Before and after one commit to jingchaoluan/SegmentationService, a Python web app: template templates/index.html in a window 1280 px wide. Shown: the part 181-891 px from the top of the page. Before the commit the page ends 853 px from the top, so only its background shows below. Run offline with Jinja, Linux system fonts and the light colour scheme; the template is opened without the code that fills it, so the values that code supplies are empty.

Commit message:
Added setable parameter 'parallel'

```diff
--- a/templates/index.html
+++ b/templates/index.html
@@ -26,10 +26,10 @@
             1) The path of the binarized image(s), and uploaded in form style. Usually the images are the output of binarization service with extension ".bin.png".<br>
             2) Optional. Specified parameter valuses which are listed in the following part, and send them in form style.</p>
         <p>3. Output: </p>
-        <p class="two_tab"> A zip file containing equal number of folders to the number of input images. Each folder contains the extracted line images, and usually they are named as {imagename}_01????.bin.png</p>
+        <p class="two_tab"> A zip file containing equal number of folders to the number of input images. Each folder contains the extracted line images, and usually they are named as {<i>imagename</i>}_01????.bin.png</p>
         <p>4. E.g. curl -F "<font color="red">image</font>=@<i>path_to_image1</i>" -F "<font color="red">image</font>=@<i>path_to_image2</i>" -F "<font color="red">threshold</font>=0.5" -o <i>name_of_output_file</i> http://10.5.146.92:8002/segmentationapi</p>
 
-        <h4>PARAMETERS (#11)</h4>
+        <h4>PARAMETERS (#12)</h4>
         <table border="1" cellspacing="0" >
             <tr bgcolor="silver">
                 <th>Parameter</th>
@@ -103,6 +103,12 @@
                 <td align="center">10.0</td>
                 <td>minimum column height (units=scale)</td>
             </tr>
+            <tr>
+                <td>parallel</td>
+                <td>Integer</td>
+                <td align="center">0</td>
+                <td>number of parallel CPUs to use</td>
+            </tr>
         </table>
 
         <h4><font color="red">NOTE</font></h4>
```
※
Tally how many lines include "class" in the listing above; reply with the number only.

→ Exercise solution: 2